Yet after the quarantine policy was lifted, survivors slowly adapted to challenges and opportunities within the small settlement. Some people with disabilities gained access to state jobs and civil service positions in the Molokai settlement. Mobility improved with new antibiotics, and younger residents participated in team sports. People who had been isolated for many years together also took care of each other. In this community from which biological children born to inmates had been removed, the annual Mother’s Day celebration organized by community leader Edwin Lelepali honored all women. Longtime friends gathered to drink beer and play cards in dormitories or the snack bar. They crafted modified tools to assist people without fingers and hands. They grew older together. People learned to live on within new realities without forgetting their epidemic experiences. Their perspectives enlarged by profound loss and empathy, they built a more just, collective future.
Some survivors stepped into the spotlight as speakers, performers and activists. They relayed their personal histories at venues such as the International Leprosy Congress. Olivia Robello Breitha, exiled at age 18, wrote a memoir. She critiqued the hysteria directed at Hansen’s disease survivors as well as people living with HIV/AIDS.
Most palpably, survivors with disabilities drew on their experiences to energize a larger movement advocating for Native Hawaiian self-determination and working-class people in the late 1970s. Demanding “Justice, Not Charity,” Hansen’s disease patients refused to be displaced from their cherished “home away from home,” an outpatient facility called Hale Mōhalu. The state health department sought to tear down the buildings and move patients to a larger hospital. Eventually, patients were evicted, but they gained significant political visibility and authority. They later pushed successfully for affordable housing units for senior citizens and people with disabilities on the original site.

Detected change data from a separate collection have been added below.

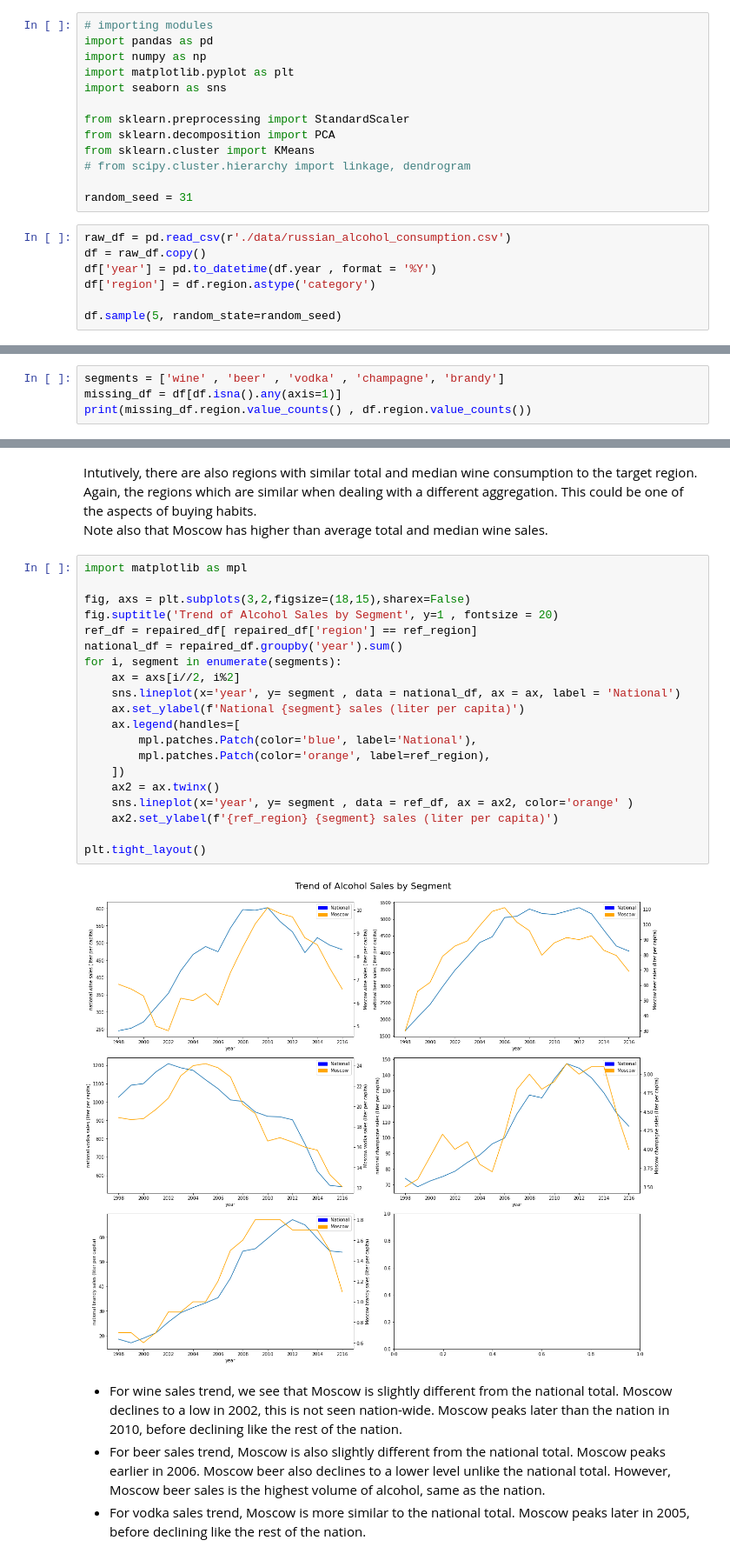
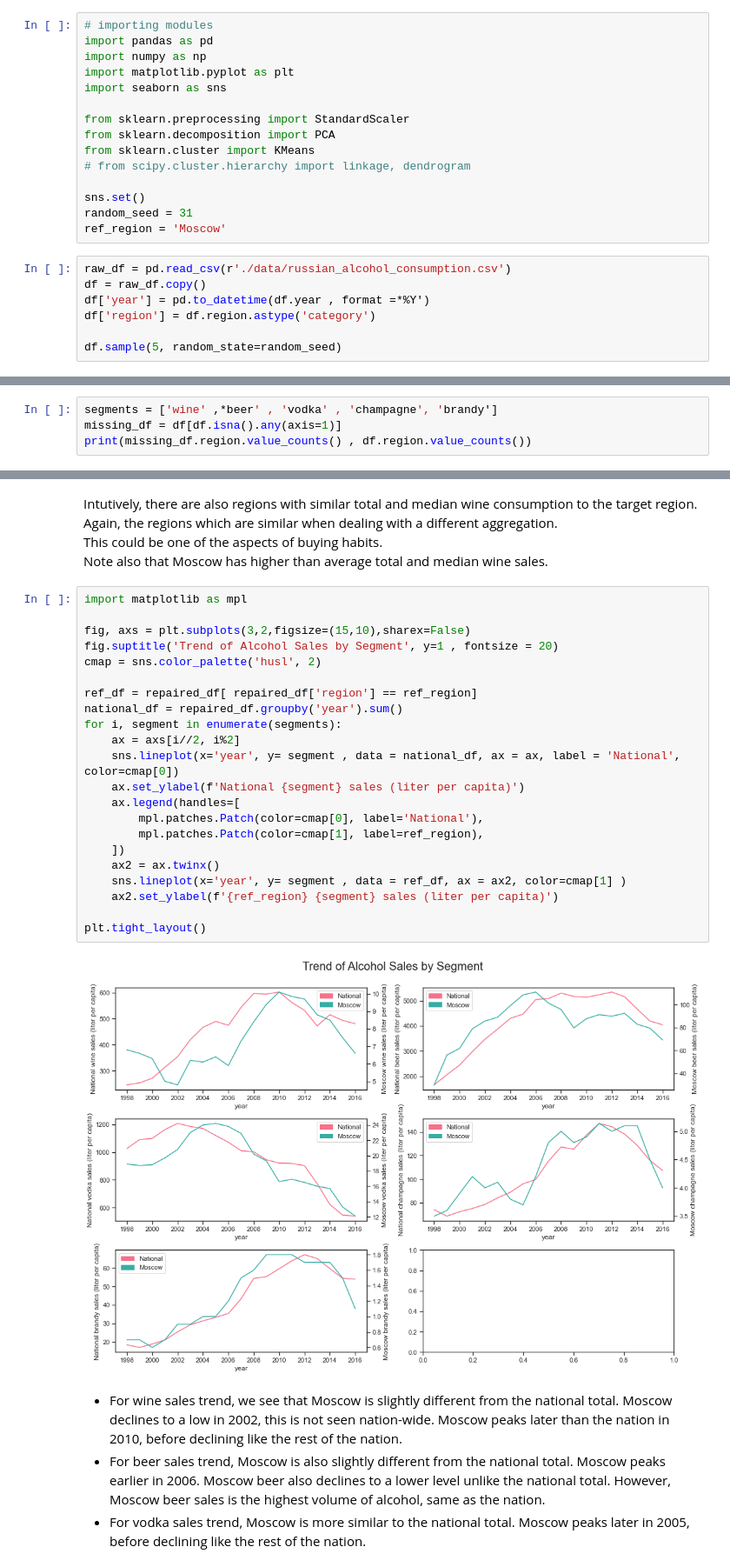
Before and after one commit to developerHobday/cluster-alcohol-consumption, a Jupyter notebook: notebook.ipynb, the cells around one changed output, grey strips where cells are left out. Shown at 87% size. Drawn from its saved outputs; the diff is of its cells as text.

```diff
--- a/notebook.ipynb
+++ b/notebook.ipynb
@@ -43,11 +52,13 @@ from sklearn.decomposition import PCA
 from sklearn.cluster import KMeans
 # from scipy.cluster.hierarchy import linkage, dendrogram
 
+sns.set()
 random_seed = 31
+ref_region = 'Moscow'
 # %%
 raw_df = pd.read_csv(r'./data/russian_alcohol_consumption.csv')
 df = raw_df.copy()
-df['year'] = pd.to_datetime(df.year , format = '%Y')
+df['year'] = pd.to_datetime(df.year , format =*%Y')
 df['region'] = df.region.astype('category')
 
 df.sample(5, random_state=random_seed)
@@ -61,5 +76,5 @@ df.sample(5, random_state=random_seed)
 # %%
-segments = ['wine' , 'beer' , 'vodka' , 'champagne', 'brandy']
+segments = ['wine' ,*beer' , 'vodka' , 'champagne', 'brandy']
 missing_df = df[df.isna().any(axis=1)]
 print(missing_df.region.value_counts() , df.region.value_counts())
 # %% [output]
@@ -154,25 +178,27 @@ Note also that Moscow has higher than average total and median wine sales.
 # %%
 import matplotlib as mpl
 
-fig, axs = plt.subplots(3,2,figsize=(18,15),sharex=False)
+fig, axs = plt.subplots(3,2,figsize=(15,10),sharex=False)
 fig.suptitle('Trend of Alcohol Sales by Segment', y=1 , fontsize = 20)
+cmap = sns.color_palette('husl', 2)
+
 ref_df = repaired_df[ repaired_df['region'] == ref_region]
 national_df = repaired_df.groupby('year').sum()
 for i, segment in enumerate(segments):
     ax = axs[i//2, i%2]
-    sns.lineplot(x='year', y= segment , data = national_df, ax = ax, label = 'National')
+    sns.lineplot(x='year', y= segment , data = national_df, ax = ax, label = 'National', color=cmap[0])
     ax.set_ylabel(f'National {segment} sales (liter per capita)')
     ax.legend(handles=[
-        mpl.patches.Patch(color='blue', label='National'),
-        mpl.patches.Patch(color='orange', label=ref_region),
+        mpl.patches.Patch(color=cmap[0], label='National'),
+        mpl.patches.Patch(color=cmap[1], label=ref_region),
     ])
     ax2 = ax.twinx()
-    sns.lineplot(x='year', y= segment , data = ref_df, ax = ax2, color='orange' )
+    sns.lineplot(x='year', y= segment , data = ref_df, ax = ax2, color=cmap[1] )
     ax2.set_ylabel(f'{ref_region} {segment} sales (liter per capita)')
 
 plt.tight_layout()
 # %% [output]
-[figure, old version]
+[figure, new version]
 # %% [markdown]
 * For wine sales trend, we see that Moscow is slightly different from the national total.  Moscow declines to a low in 2002, this is not seen nation-wide.  Moscow peaks later than the nation in 2010, before declining like the rest of the nation.
 * For beer sales trend, Moscow is also slightly different from the national total.  Moscow peaks earlier in 2006.  Moscow beer also declines to a lower level unlike the national total.  However, Moscow beer sales is the highest volume of alcohol, same as the nation.
```
Also changed, not shown: parts of 66 cells of this notebook.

This activism by survivors raised awareness of the disenfranchisement of Native Hawaiians in their own homeland. Their eviction struggle launched subsequent demonstrations against land expropriation that have continued apace, most recently against the Thirty Meter Telescope atop Mauna Kea.
Covid-19 and Hansen’s disease are not the same epidemic event, of course. The novel coronavirus is a highly contagious virus, while Hansen’s disease is a slow-growing, minimally contagious bacterial illness. The social distancing measures in place for the past year to control the coronavirus are mild relative to the medical incarceration policy enforced in Hawaii for a century. Yet both expose systemic health inequalities. Today, Native Hawaiians, Pacific Islanders, Native Americans, African Americans and Latinos are experiencing disproportionately higher rates of coronavirus infection compared with Whites.
The history of Hansen’s disease reminds us that pandemics change us. More than 535,000 Americans have died of the coronavirus to date. Others continue to experience a “long covid” syndrome. Vaccines cannot mend intergenerational losses and grief. However, we can listen to survivors about their needs, and work to provide community support and resources: accessible education, housing and pathways to employment. Rather than abandoning experiences of the pandemic, incorporating memories of illness, struggle and survival will shape a different, and perhaps better, normal going forward.